PROBLEM DETAILS: Please repeat the lines below exactly. Begin with the line containing "Before and after one commit to pelicanhere/LeanReach, a" and go on through the line containing "test: prime measured benchmark sessions".

(Change detection outputs)
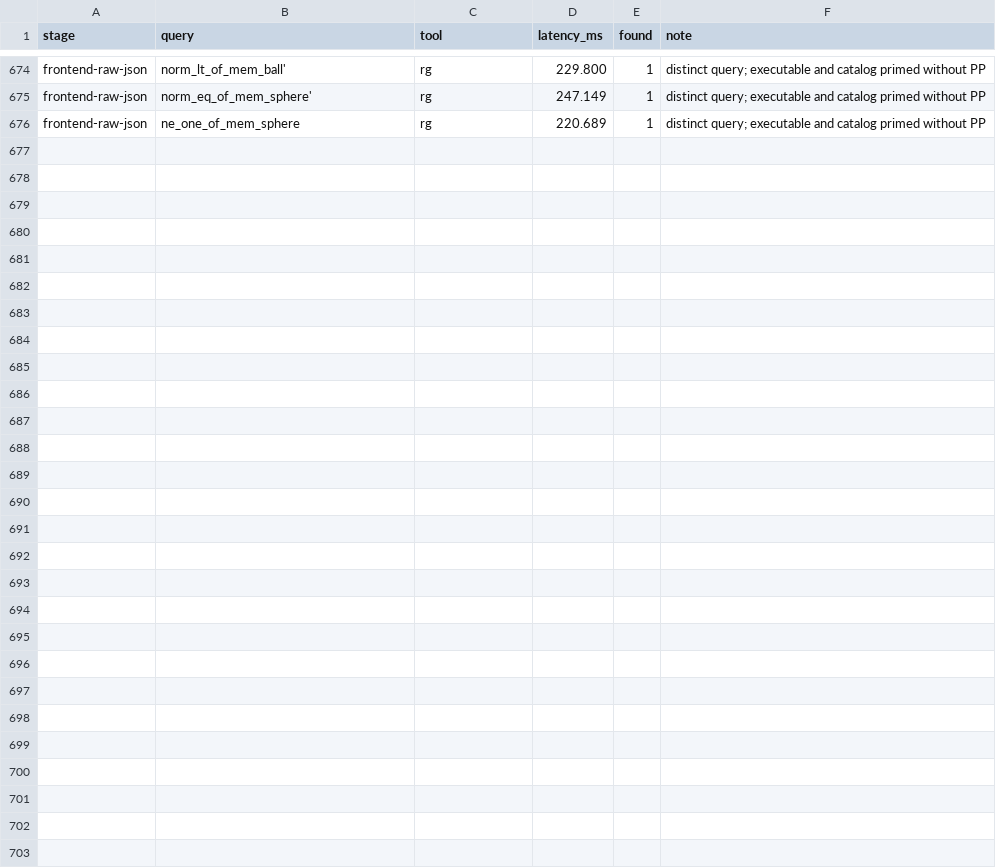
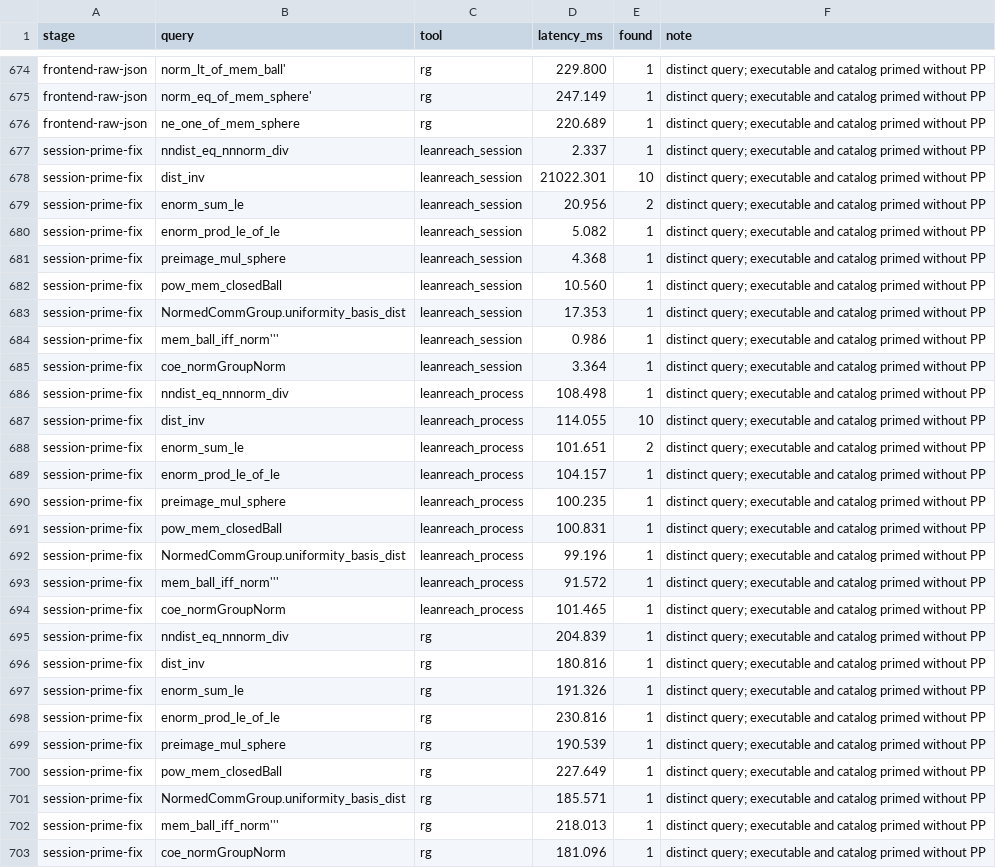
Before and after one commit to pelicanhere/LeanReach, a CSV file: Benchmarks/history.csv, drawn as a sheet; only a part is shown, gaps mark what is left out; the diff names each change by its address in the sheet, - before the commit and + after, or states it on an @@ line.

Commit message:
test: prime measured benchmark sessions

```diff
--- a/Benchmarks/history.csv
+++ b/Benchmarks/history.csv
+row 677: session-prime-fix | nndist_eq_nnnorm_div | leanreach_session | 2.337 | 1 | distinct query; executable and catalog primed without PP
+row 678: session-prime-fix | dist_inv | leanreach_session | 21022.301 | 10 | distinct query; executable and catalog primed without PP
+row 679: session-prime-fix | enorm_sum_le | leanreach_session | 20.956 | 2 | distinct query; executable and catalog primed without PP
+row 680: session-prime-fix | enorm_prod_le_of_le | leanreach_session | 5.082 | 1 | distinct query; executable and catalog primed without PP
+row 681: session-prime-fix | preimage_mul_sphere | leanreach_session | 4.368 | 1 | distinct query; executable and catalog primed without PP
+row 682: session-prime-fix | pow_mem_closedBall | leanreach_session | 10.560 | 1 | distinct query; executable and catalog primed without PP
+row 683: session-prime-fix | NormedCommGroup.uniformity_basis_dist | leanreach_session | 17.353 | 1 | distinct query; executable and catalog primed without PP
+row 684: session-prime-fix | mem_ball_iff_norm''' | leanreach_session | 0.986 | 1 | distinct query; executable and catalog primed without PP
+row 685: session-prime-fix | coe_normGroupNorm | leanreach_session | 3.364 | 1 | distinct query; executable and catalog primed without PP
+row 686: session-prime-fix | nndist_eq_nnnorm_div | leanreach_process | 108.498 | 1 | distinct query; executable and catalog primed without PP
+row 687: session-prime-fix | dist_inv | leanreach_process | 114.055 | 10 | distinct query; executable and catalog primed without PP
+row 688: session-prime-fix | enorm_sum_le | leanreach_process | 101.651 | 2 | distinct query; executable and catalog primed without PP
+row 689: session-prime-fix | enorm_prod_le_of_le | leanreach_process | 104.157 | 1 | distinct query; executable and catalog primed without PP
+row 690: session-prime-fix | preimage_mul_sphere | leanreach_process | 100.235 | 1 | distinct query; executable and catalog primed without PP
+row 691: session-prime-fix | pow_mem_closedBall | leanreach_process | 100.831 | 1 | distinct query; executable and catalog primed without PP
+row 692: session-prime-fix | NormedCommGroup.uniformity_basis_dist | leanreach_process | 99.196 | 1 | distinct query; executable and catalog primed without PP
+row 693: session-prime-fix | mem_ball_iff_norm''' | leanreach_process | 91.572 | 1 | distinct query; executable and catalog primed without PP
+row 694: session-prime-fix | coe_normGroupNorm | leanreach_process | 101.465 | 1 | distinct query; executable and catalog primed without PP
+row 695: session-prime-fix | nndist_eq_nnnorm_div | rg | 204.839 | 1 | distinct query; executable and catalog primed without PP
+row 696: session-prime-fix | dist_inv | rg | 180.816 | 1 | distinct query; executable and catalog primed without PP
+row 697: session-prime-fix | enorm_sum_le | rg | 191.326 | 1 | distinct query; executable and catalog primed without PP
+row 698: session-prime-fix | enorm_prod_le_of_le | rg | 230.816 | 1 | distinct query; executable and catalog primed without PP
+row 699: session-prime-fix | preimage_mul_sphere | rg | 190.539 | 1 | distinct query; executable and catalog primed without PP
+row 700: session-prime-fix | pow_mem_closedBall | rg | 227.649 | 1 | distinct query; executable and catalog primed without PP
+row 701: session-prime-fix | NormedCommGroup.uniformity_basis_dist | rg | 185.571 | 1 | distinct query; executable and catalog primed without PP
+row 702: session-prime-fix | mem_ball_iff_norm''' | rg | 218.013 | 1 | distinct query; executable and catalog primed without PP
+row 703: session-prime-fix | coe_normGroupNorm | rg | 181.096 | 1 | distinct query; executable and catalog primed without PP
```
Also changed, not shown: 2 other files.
==
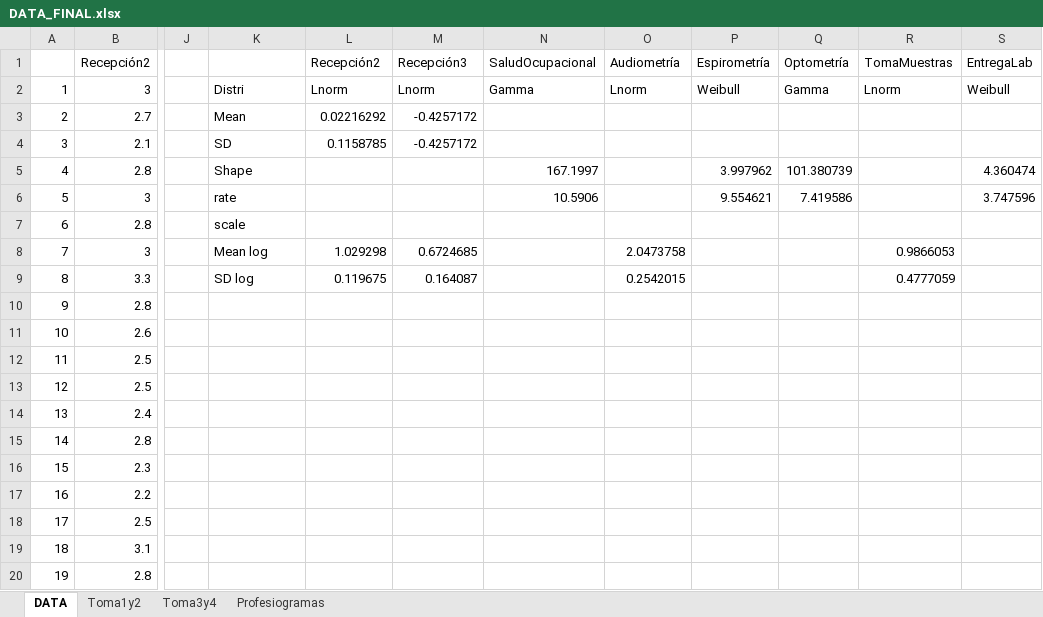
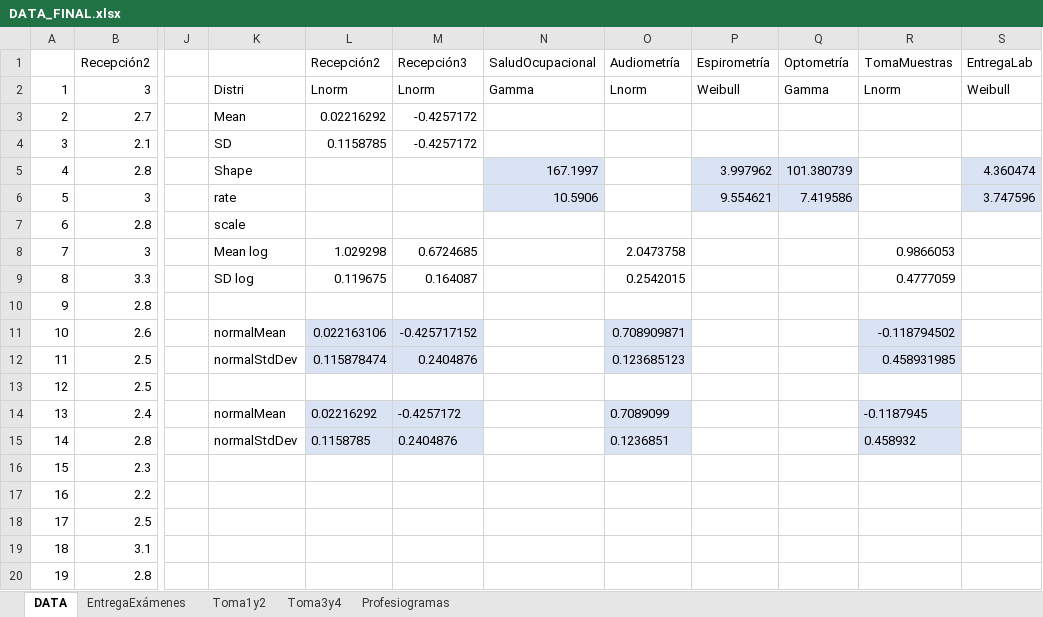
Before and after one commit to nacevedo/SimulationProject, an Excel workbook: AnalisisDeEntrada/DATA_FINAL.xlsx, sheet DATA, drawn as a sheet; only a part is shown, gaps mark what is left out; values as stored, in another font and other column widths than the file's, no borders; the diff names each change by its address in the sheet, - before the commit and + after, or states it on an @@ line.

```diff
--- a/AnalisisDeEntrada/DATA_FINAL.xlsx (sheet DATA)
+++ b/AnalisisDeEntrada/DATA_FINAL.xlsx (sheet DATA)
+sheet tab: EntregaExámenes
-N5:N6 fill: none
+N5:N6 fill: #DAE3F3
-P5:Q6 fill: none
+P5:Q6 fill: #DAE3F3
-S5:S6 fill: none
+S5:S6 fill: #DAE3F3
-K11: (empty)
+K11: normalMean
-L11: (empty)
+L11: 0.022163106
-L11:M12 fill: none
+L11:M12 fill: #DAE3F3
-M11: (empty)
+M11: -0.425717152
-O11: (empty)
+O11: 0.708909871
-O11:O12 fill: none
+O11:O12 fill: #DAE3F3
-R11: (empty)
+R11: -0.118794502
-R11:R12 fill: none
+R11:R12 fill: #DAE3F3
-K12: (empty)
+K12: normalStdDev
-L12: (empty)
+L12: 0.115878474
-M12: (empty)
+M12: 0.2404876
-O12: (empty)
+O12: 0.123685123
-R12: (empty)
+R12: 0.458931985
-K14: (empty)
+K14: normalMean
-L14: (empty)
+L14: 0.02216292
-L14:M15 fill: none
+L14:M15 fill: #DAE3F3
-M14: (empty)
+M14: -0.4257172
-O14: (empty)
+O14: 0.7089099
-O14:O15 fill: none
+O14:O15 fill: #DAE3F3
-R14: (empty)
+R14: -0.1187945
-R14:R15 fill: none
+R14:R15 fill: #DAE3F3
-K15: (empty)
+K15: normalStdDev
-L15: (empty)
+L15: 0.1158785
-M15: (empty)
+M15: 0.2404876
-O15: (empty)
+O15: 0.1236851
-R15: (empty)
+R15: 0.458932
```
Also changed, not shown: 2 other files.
==
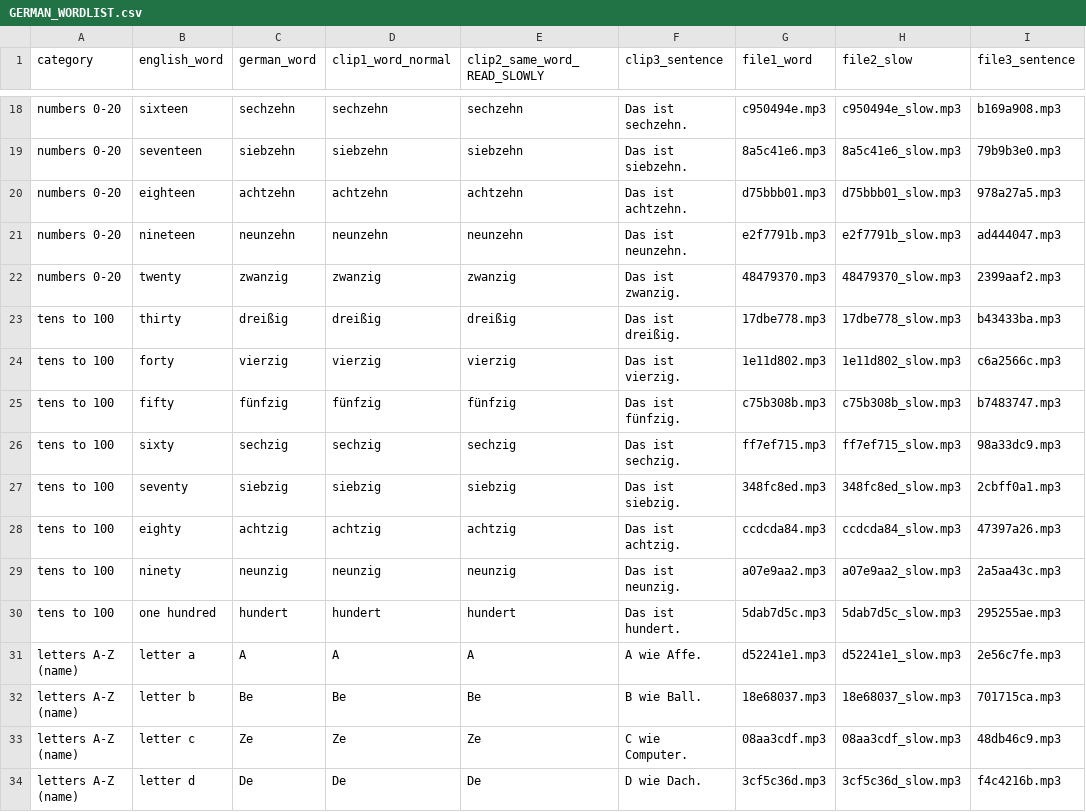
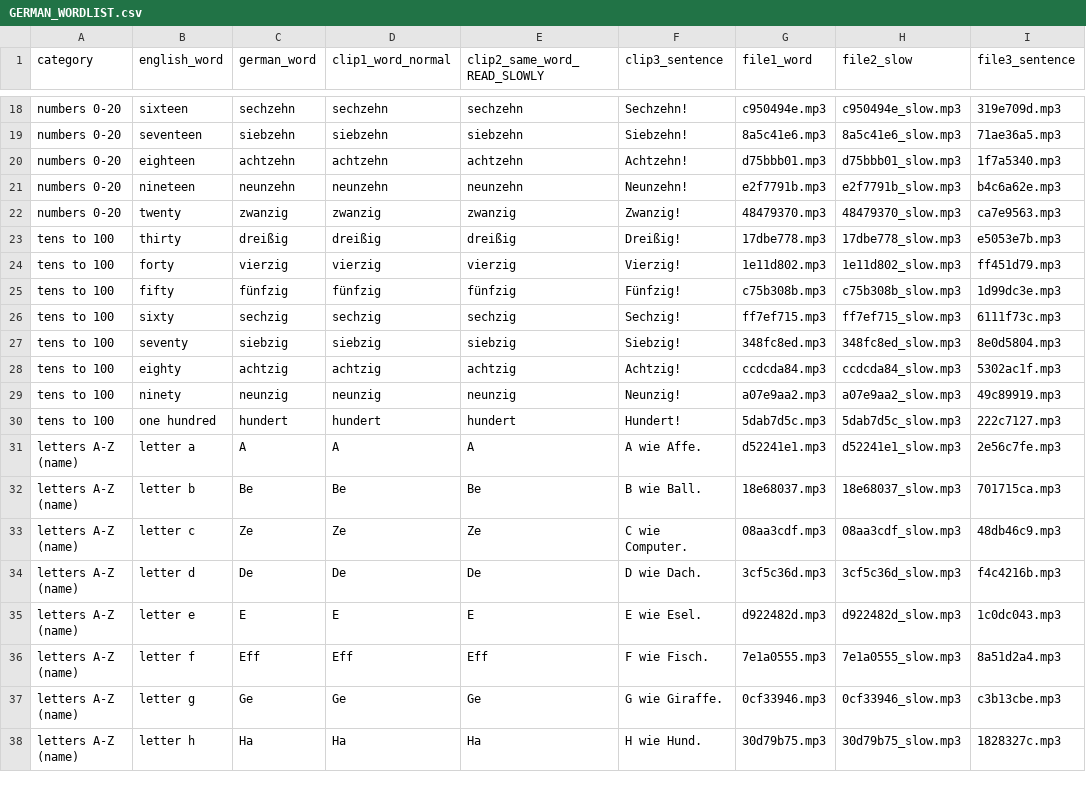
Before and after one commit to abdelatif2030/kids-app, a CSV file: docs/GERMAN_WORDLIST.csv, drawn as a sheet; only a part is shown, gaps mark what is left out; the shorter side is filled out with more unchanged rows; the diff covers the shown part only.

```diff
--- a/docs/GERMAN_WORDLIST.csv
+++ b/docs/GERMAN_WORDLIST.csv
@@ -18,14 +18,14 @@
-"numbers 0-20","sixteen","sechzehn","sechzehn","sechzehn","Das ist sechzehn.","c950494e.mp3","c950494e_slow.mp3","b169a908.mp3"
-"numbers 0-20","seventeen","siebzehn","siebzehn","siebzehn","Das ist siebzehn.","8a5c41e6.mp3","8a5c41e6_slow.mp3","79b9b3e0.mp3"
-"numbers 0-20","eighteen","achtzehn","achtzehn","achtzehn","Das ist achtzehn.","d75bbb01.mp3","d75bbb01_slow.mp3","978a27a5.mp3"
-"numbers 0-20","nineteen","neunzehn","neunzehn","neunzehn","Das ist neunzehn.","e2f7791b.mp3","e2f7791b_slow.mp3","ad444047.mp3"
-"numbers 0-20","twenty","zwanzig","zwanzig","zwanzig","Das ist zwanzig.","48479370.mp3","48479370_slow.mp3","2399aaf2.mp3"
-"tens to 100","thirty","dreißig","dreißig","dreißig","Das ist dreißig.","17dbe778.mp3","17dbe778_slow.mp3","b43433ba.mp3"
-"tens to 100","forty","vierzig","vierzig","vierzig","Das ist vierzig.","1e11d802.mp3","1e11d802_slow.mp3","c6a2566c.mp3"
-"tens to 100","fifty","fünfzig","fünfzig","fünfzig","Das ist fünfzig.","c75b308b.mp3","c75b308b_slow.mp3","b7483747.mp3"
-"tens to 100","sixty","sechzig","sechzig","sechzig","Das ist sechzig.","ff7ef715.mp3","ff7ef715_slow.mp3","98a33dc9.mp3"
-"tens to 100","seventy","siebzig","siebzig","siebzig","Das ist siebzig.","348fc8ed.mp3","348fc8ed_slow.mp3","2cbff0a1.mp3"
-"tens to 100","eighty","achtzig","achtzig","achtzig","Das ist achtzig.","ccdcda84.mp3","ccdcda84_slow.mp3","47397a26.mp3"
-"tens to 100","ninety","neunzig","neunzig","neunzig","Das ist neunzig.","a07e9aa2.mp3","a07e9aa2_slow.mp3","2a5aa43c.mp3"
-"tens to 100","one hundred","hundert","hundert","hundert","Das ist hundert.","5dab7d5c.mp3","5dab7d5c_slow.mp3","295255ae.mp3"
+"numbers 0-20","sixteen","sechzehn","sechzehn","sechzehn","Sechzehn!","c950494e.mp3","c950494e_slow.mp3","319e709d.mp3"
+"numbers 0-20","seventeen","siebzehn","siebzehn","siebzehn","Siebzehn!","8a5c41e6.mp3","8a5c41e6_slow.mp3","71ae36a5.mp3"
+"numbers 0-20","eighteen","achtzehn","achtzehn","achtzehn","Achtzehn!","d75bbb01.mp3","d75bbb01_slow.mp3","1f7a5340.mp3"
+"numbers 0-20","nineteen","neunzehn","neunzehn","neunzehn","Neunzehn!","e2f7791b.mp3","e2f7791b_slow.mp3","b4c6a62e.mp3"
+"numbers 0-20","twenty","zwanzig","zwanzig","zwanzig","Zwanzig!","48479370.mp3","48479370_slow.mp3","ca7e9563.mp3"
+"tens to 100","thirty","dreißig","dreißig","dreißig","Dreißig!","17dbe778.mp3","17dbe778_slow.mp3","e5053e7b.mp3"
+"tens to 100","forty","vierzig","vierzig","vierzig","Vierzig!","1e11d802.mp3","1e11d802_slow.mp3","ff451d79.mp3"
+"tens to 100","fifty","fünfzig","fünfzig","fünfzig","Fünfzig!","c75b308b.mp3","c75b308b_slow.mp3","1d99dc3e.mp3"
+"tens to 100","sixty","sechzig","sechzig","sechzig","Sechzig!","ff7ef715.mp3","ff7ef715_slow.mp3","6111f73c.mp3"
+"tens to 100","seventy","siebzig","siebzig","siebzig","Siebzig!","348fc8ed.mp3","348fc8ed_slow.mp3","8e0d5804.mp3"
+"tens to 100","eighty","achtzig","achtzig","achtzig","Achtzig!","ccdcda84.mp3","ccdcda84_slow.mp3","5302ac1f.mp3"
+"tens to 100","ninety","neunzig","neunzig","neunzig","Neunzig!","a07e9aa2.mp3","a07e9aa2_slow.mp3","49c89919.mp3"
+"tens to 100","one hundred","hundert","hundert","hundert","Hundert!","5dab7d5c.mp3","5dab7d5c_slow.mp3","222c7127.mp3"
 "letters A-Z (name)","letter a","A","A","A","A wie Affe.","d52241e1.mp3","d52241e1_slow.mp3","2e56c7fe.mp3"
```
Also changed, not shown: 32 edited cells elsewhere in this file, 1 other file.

RESPONSE TO THE EXERCISE:
Before and after one commit to pelicanhere/LeanReach, a CSV file: Benchmarks/history.csv, drawn as a sheet; only a part is shown, gaps mark what is left out; the diff names each change by its address in the sheet, - before the commit and + after, or states it on an @@ line.

Commit message:
test: prime measured benchmark sessions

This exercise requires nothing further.